Task statement:
Below are the entries; return every line among them that holds the word "bottom".

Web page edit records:
========

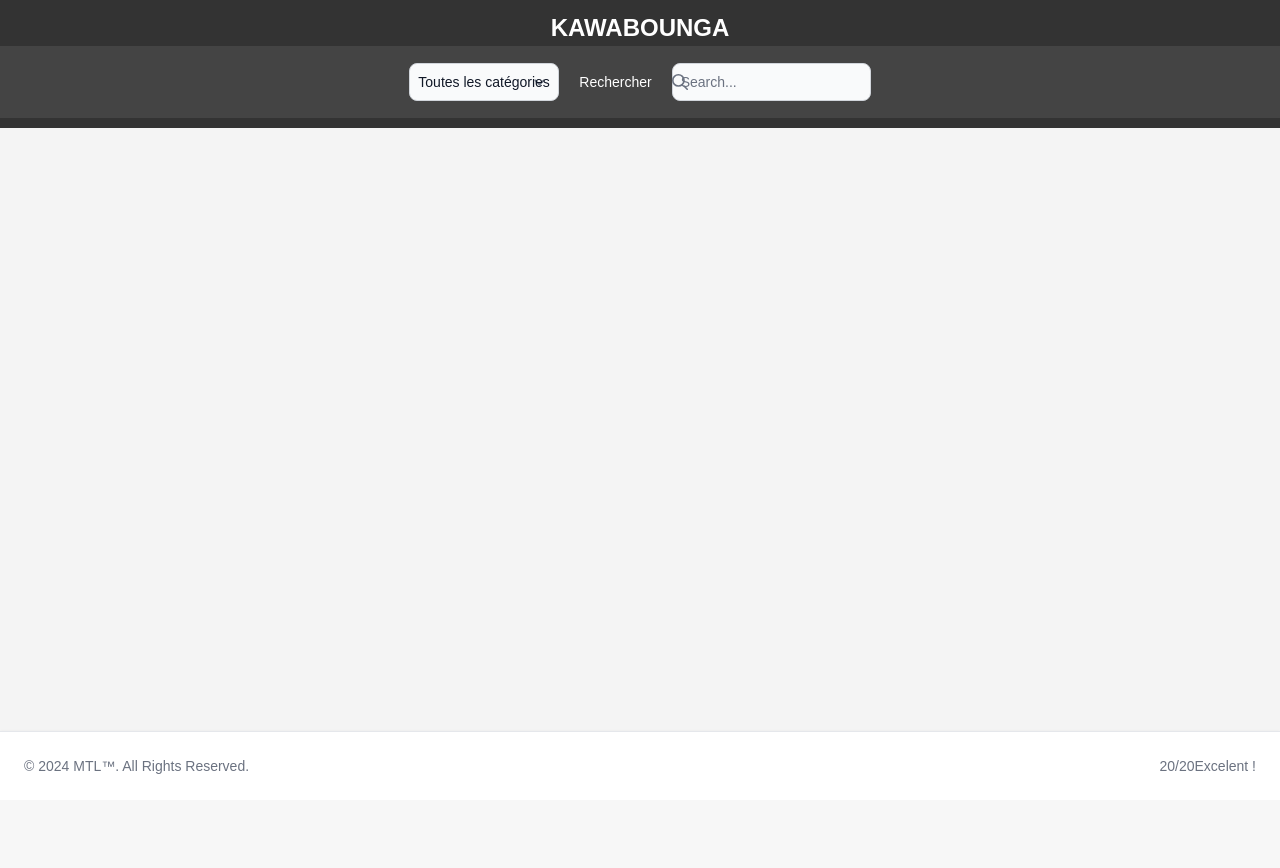
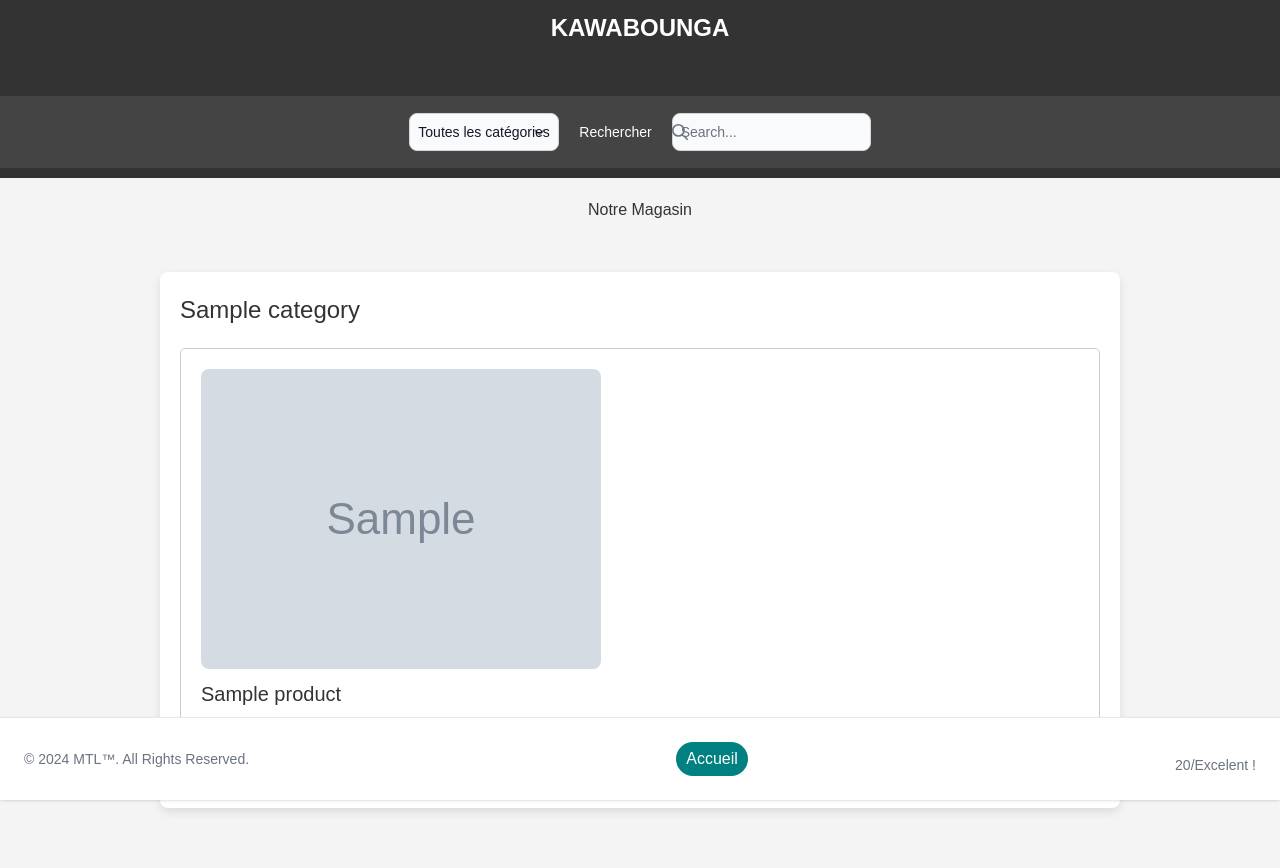
Before and after one commit to LAMosts/Php_2024, a PHP site: page / in a window 1280 px wide. Before the commit the page ends 774 px from the top, so only its background shows below. Run offline with PHP 8.4, Linux system fonts and the light colour scheme; tables that the repository leaves empty or names only in its code hold one stand-in row (values such as "Sample post"); grey boxes marked "Sample" are stand-in pictures; some libraries are stand-ins or nearby versions.

Commit message:
Completion de la phase de recherche des produits avec categorie ou sans, mise en place d'un methode de login pour l'admin

```diff
--- a/asset/styles.css
+++ b/asset/styles.css
@@ -1,62 +1,135 @@
-.carousel-container {
-  position: relative;
-  overflow: hidden;
-  margin: 20px auto;
+.product-card {
+  border: 1px solid #ccc;
+  border-radius: 5px;
+  margin-bottom: 20px;
+  padding: 10px;
+  box-shadow: 0 0 5px rgba(0, 0, 0, 0.1);
 }
 
-.carousel-wrapper {
-  display: flex;
-  transition: transform 0.5s ease;
+.product-image {
+  width: 100%;
+  border-radius: 5px;
+  margin-bottom: 10px;
 }
 
-.category-card {
-  flex: 0 0 auto;
-  width: 250px;
-  margin: 0 10px;
-  text-align: center;
+.product-details {
+  text-align: left;
 }
 
-.category-image img {
-  width: 100%;
-  height: auto;
-}
-
-.category-details {
-  padding: 10px;
-}
-
-.id-name-container {
-  display: flex;
-  flex-direction: column;
-  justify-content: center;
-  align-items: center;
-  height: 100%;
-}
-
-.category-id, .category-name {
+.product-name {
+  font-size: 18px;
+  font-weight: bold;
   margin-bottom: 5px;
 }
 
-.prev, .next {
-  position: absolute;
-  top: 50%;
-  transform: translateY(-50%);
-  background-color: rgba(0, 0, 0, 0.5);
-  color: white;
-  border: none;
-  cursor: pointer;
-  padding: 10px;
-  z-index: 1;
+.product-price {
+  font-size: 16px;
+  color: green;
+  margin-bottom: 5px;
 }
 
-.prev {
-  left: 0;
+.product-description {
+  font-size: 14px;
+}
+.logo{
+  color: #fff;
+}
+/**********************************************/
+body {
+  font-family: Arial, sans-serif;
+  background-color: #f8f8f8;
+  margin: 0;
+  padding: 0;
 }
 
-.next {
-  right: 0;
+.containers {
+  max-width: 1000px;
+  margin: 0 auto;
+  padding: 20px;
 }
-#dropdownBgHover{
-  overflow-y:auto;
-  max-height:200px;
+
+h1 {
+  text-align: center;
+  margin-bottom: 50px;
+  color: #333;
 }
+
+.category {
+  margin-bottom: 40px;
+  background-color: #fff;
+  border-radius: 8px;
+  box-shadow: 0px 4px 10px rgba(0, 0, 0, 0.1);
+  padding: 20px;
+}
+
+h2 {
+  font-size: 24px;
+  margin-bottom: 20px;
+  color: #333;
+}
+
+.products {
+  display: grid;
+  grid-template-columns: repeat(auto-fit, minmax(250px, 1fr));
+  gap: 20px;
+}
+
+.product {
+  background-color: #fff;
+  border: 1px solid #ccc;
+  border-radius: 5px;
+  padding: 20px;
+  flex: 1 1 300px; /* Chaque produit occupe au maximum 300px de largeur */
+}
+
+.product img {
+  max-width: 100%;
+  height: auto;
+  border-radius: 8px;
+  margin-bottom: 10px;
+}
+
+.product h3 {
+  font-size: 20px;
+  margin-bottom: 10px;
+  color: #333;
+}
+
+.price {
+  font-weight: bold;
+  color: #008080;
+}
+
+.product p {
+  color: #666;
+}
+/******************************************/
+.btn {
+    padding: 5px 10px;
+    background-color: #4CAF50;
+    color: white;
+    border: none;
+    border-radius: 20px;
+    cursor: pointer;
+    align-items: center;
+}
+
+.btn-primary {
+    background-color: #008080;
+}
+
+.btn:hover {
+    background-color: #45a049;
+}
+
+.btn-primary:hover {
+    background-color:#008080;
+}
+
+/* Ajouter ce style pour centrer le bouton d'accueil */
+@media (max-width: 768px) {
+  .btn {
+      width: 90%; /* Prend toute la largeur */
+      margin-top: 10px; /* Espacement du haut */
+  }
+}
--- a/classes/SearchEngine.php
+++ b/classes/SearchProduct.php
@@ -2,7 +2,7 @@
 
 require_once __DIR__ . "/Table.php";
 
-Class SearchEngine extends Table {
+Class SearchProduct extends Table {
     public function __construct()
     {
         parent::__construct('product');
--- a/classes/Table.php
+++ b/classes/Table.php
@@ -32,13 +32,21 @@
 
         return $result;
     }
-    public function searchAll(string $productName): ?array
+    public function searchAll(?string $productName): ?array
     {
-        $stmt = $this->pdo->prepare('SELECT * FROM ' . $this->name . " WHERE name = :productName");
-        $stmt->execute(['productName' => $productName]);
-        $categories = $stmt->fetchAll(PDO::FETCH_ASSOC);
-        return $categories;
+        if ($productName === null) {
+            $stmt = $this->pdo->prepare('SELECT * FROM ' . $this->name);
+            $stmt->execute();
+        } else {
+            $stmt = $this->pdo->prepare('SELECT * FROM ' . $this->name . " WHERE name = :productName");
+            $stmt->execute(['productName' => $productName]);
+        }
+
+        // Récupérer les produits
+        $products = $stmt->fetchAll(PDO::FETCH_ASSOC);
+        return $products;
     }
+
 
     public function filteredSearch(string $productName, int $categoryId): ?array {
         $stmt = $this->pdo->prepare('SELECT * FROM product WHERE category_id = :category_id AND name LIKE :product_name');
@@ -46,7 +54,5 @@
         $productsFiltered = $stmt->fetchAll(PDO::FETCH_ASSOC);
         return $productsFiltered;
     }
-
-
-
+    //amelioration de la securiter des methode grace a chatgpt pour avoid les injection sql
 }
--- a/index.php
+++ b/index.php
@@ -1,2 +1,36 @@
-<?php require_once __DIR__ . '/layout/header.php'; ?>
+<?php
+require_once __DIR__ . '/layout/header.php';
+require_once __DIR__ . '/classes/SearchProduct.php';
+require_once __DIR__ . '/classes/Categories.php';
+?>
+<div class="containers">
+    <h1>Notre Magasin</h1>
+    <?php
+    $searchProduct = new SearchProduct(); // Correction du nom de classe
+    $categoriesDb = new Categories();
+    $categories = $categoriesDb->findAll();
+    foreach ($categories as $category): ?>
+        <div class="category">
+            <h2><?= $category['name'] ?></h2>
+            <div class="products">
+                <?php
+                // Recherche des produits pour cette catégorie
+                $products = $searchProduct->filteredSearch('',$category['id']); // Utilisation de la méthode correcte
+                if ($products) { // Vérification si des produits existent
+                    foreach ($products as $product): ?>
+                        <div class="product">
+                            <img src="<?= $product['cover'] ?>" alt="<?= $product['name'] ?>">
+                            <h3><?= $product['name'] ?></h3>
+                            <p class="price">Prix : <?= $product['price_vat_free'] ?> €</p>
+                            <p><?= $product['description'] ?></p>
+                        </div>
+                    <?php endforeach;
+                } else {
+                    echo "<p>Aucun produit trouvé pour cette catégorie.</p>"; // Message si aucun produit n'est trouvé
+                }
+                ?>
+            </div>
+        </div>
+    <?php endforeach; ?>
+</div>
 <?php require_once __DIR__ . '/layout/footer.php'; ?>
--- a/layout/footer.php
+++ b/layout/footer.php
@@ -1,7 +1,11 @@
 <footer class="fixed bottom-0 left-0 z-20 w-full p-4 bg-white border-t border-gray-200 shadow md:flex md:items-center md:justify-between md:p-6 dark:bg-gray-800 dark:border-gray-600">
     <span class="text-sm text-gray-500 sm:text-center dark:text-gray-400">© 2024 <a href="https://external-content.duckduckgo.com/iu/?u=http%3A%2F%2Fwww.clker.com%2Fcliparts%2F0%2Fa%2Fa%2Fe%2F15164877002023541638excellent-clipart.hi.png&f=1&nofb=1&ipt=591b37bf4798d3764c2f1df2dffd86d304ef228a25cc218b10f8526cb5f9473f&ipo=images" target="_blank" class="hover:underline">MTL™</a>. All Rights Reserved.
     </span>
-    <ul class="flex flex-wrap items-center mt-3 text-sm font-medium text-gray-500 dark:text-gray-400 sm:mt-0">
+    <form action="index.php">
+            <button type="submit" class="btn btn-primary">Accueil</button>
+        </form>
+    <div class="flex justify-center md:justify-between items-center mt-3">
+        <ul class="flex flex-wrap items-center text-sm font-medium text-gray-500 dark:text-gray-400 sm:mt-0 me-4 md:me-6">
             <li>
                 <a href="https://external-content.duckduckgo.com/iu/?u=http%3A%2F%2Fwww.clker.com%2Fcliparts%2F0%2Fa%2Fa%2Fe%2F15164877002023541638excellent-clipart.hi.png&f=1&nofb=1&ipt=591b37bf4798d3764c2f1df2dffd86d304ef228a25cc218b10f8526cb5f9473f&ipo=images" target="_blank" class="hover:underline me-4 md:me-6">20</a>
             </li>
@@ -9,15 +13,9 @@
                 <a href="https://external-content.duckduckgo.com/iu/?u=http%3A%2F%2Fwww.clker.com%2Fcliparts%2F0%2Fa%2Fa%2Fe%2F15164877002023541638excellent-clipart.hi.png&f=1&nofb=1&ipt=591b37bf4798d3764c2f1df2dffd86d304ef228a25cc218b10f8526cb5f9473f&ipo=images" target="_blank" class="hover:underline me-4 md:me-6">/</a>
             </li>
             <li>
-            <a href="https://external-content.duckduckgo.com/iu/?u=http%3A%2F%2Fwww.clker.com%2Fcliparts%2F0%2Fa%2Fa%2Fe%2F15164877002023541638excellent-clipart.hi.png&f=1&nofb=1&ipt=591b37bf4798d3764c2f1df2dffd86d304ef228a25cc218b10f8526cb5f9473f&ipo=images" target="_blank" class="hover:underline me-4 md:me-6">20</a>
-        </li>
-        <li>
                 <a href="https://external-content.duckduckgo.com/iu/?u=http%3A%2F%2Fwww.clker.com%2Fcliparts%2F0%2Fa%2Fa%2Fe%2F15164877002023541638excellent-clipart.hi.png&f=1&nofb=1&ipt=591b37bf4798d3764c2f1df2dffd86d304ef228a25cc218b10f8526cb5f9473f&ipo=images" target="_blank" class="hover:underline">Excelent !</a>
             </li>
         </ul>
+
+    </div>
 </footer>
-
-
-<script src="https://cdnjs.cloudflare.com/ajax/libs/flowbite/2.2.1/flowbite.min.js"></script>
-</body>
-</html>
```
Also changed, not shown: searchprocess.php (+24 -10 lines). Lines whose indentation alone changed are shown as unchanged.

========

Response to this task:
+  margin-bottom: 20px;
+  margin-bottom: 10px;
   margin-bottom: 5px;
+  margin-bottom: 5px;
+  margin-bottom: 50px;
+  margin-bottom: 40px;
+  margin-bottom: 20px;
+  margin-bottom: 10px;
+  margin-bottom: 10px;
 <footer class="fixed bottom-0 left-0 z-20 w-full p-4 bg-white border-t border-gray-200 shadow md:flex md:items-center md:justify-between md:p-6 dark:bg-gray-800 dark:border-gray-600">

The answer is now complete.